winter chores at baba capra--an essay in photos

Here's what a morning of animal chores looks like at our house:

My alarm goes off at around 6:30 in the morning--I'm not sure what time exactly, because our clock radio is set for an undetermined number of minutes fast. It keeps us on our toes. I tried to get a picture, but was unsuccessful.

Then I go downstairs and wake up Captain America and The Hulk and tell Superman to go back to bed. He doesn't have any chores yet, so he wakes up nice and early.

Here's The Hulk. He responds to tickling and wakes up easily, but tends to remain in bed until he has missed both the Getting Ready Timer and the Chore Timer.

Here's Captain America. He is more resistant to tickling, but eventually succumbs, then usually gets ready fairly quickly.

We get all suited up in our chore togs, which can take anywhere from 2 minutes to (in The Hulk's case) 20 minutes or longer (hence the Getting Ready Timer). Then it's outside into the freezing mess, which is far preferable to the muddy mess of spring and fall.

This is the grain bin. We give the goats about 5 lbs. of grain each morning.

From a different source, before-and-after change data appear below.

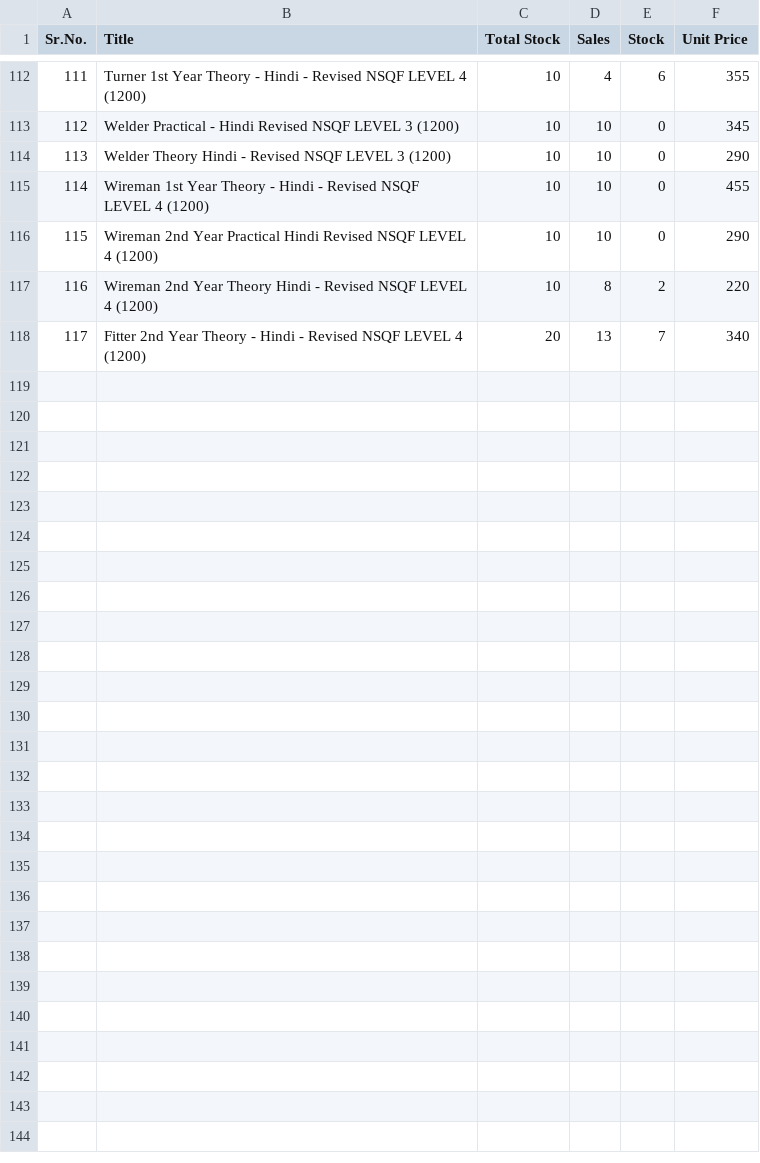
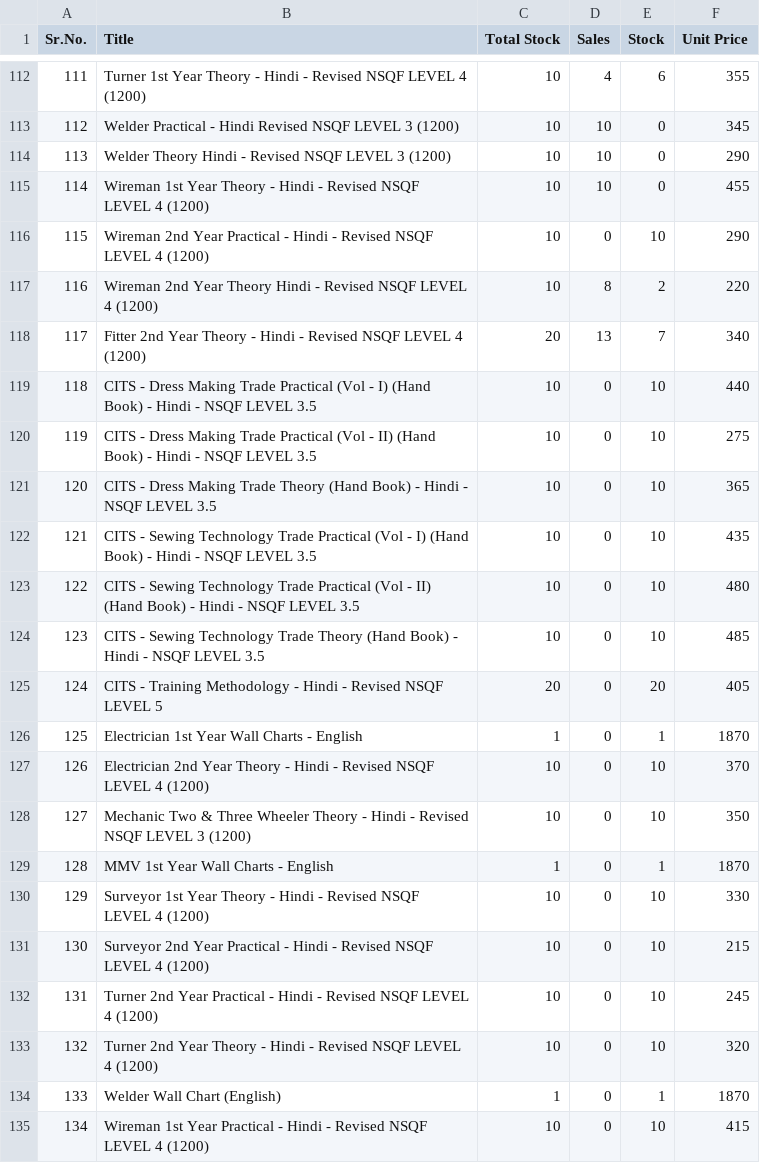
Before and after one commit to Bikram9999-bot/Nimi-Book-Store, a CSV file: backend/Final book list and count.csv, drawn as a sheet; only a part is shown, gaps mark what is left out; the diff names each change by its address in the sheet, - before the commit and + after, or states it on an @@ line.

Commit message:
NEw titles

```diff
--- a/backend/Final book list and count.csv
+++ b/backend/Final book list and count.csv
-B116 (Title): …Year Practical Hindi Revised NSQF…
+B116 (Title): …Year Practical - Hindi - Revised NSQF…
-D116 (Sales): 10
+D116 (Sales): 0
-E116 (Stock): 0
+E116 (Stock): 10
+row 119: 118 | CITS - Dress Making Trade Practical (Vol - I) (Hand Book) - Hindi - NSQF LEVEL 3.5 | 10 | 0 | 10 | 440
+row 120: 119 | CITS - Dress Making Trade Practical (Vol - II) (Hand Book) - Hindi - NSQF LEVEL 3.5 | 10 | 0 | 10 | 275
+row 121: 120 | CITS - Dress Making Trade Theory (Hand Book) - Hindi - NSQF LEVEL 3.5 | 10 | 0 | 10 | 365
+row 122: 121 | CITS - Sewing Technology Trade Practical (Vol - I) (Hand Book) - Hindi - NSQF LEVEL 3.5 | 10 | 0 | 10 | 435
+row 123: 122 | CITS - Sewing Technology Trade Practical (Vol - II) (Hand Book) - Hindi - NSQF LEVEL 3.5 | 10 | 0 | 10 | 480
+row 124: 123 | CITS - Sewing Technology Trade Theory (Hand Book) - Hindi - NSQF LEVEL 3.5 | 10 | 0 | 10 | 485
+row 125: 124 | CITS - Training Methodology - Hindi - Revised NSQF LEVEL 5 | 20 | 0 | 20 | 405
+row 126: 125 | Electrician 1st Year Wall Charts - English | 1 | 0 | 1 | 1870
+row 127: 126 | Electrician 2nd Year Theory - Hindi - Revised NSQF LEVEL 4 (1200) | 10 | 0 | 10 | 370
+row 128: 127 | Mechanic Two & Three Wheeler Theory - Hindi - Revised NSQF LEVEL 3 (1200) | 10 | 0 | 10 | 350
+row 129: 128 | MMV 1st Year Wall Charts - English | 1 | 0 | 1 | 1870
+row 130: 129 | Surveyor 1st Year Theory - Hindi - Revised NSQF LEVEL 4 (1200) | 10 | 0 | 10 | 330
+row 131: 130 | Surveyor 2nd Year Practical - Hindi - Revised NSQF LEVEL 4 (1200) | 10 | 0 | 10 | 215
+row 132: 131 | Turner 2nd Year Practical - Hindi - Revised NSQF LEVEL 4 (1200) | 10 | 0 | 10 | 245
+row 133: 132 | Turner 2nd Year Theory - Hindi - Revised NSQF LEVEL 4 (1200) | 10 | 0 | 10 | 320
+row 134: 133 | Welder Wall Chart (English) | 1 | 0 | 1 | 1870
+row 135: 134 | Wireman 1st Year Practical - Hindi - Revised NSQF LEVEL 4 (1200) | 10 | 0 | 10 | 415
```
Also changed, not shown: 3 other files.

This is the haystack in the barn--known to most people as a garage. We give the goats 6-8 flakes of hay in the morning, then again in the afternoon. This is the new batch of hay we bought from my uncle Kenny, because ours was so pathetic.

Here are the ladies chowing down on their grain--you can see that Tilde has some in her hair.

Here's Cyclone eating his grain. We have to grain him separately because he can't fit his horns through the panels, and he shoves everyone else aside.

You can sort of see Captain America inside the chicken coop, getting ready to feed them. There aren't many eggs in the winter, because there's not enough light, and we like to give them a little break.

This is the cat's food and water dish--the water is frozen, and The Hulk hasn't fed him yet. The feral mama cat also eats the food, but it doesn't seem to have harmed Skiver.

As my dad says, he's almost as wide as he is long.

Here is the outside faucet, which is usually frozen in the winter, so . . .

. . . we take the water (empty dish soap) buckets inside and fill them in the sink.

Then we fill all the water containers that need it, and come inside to have breakfast.

Fascinating stuff, no? It doesn't take too long, but when it's 4 degrees outside I have to hurry and get ready before I think too much about it.


Claire said...

I liked your photos. It looks like fun. You guys are real farmers.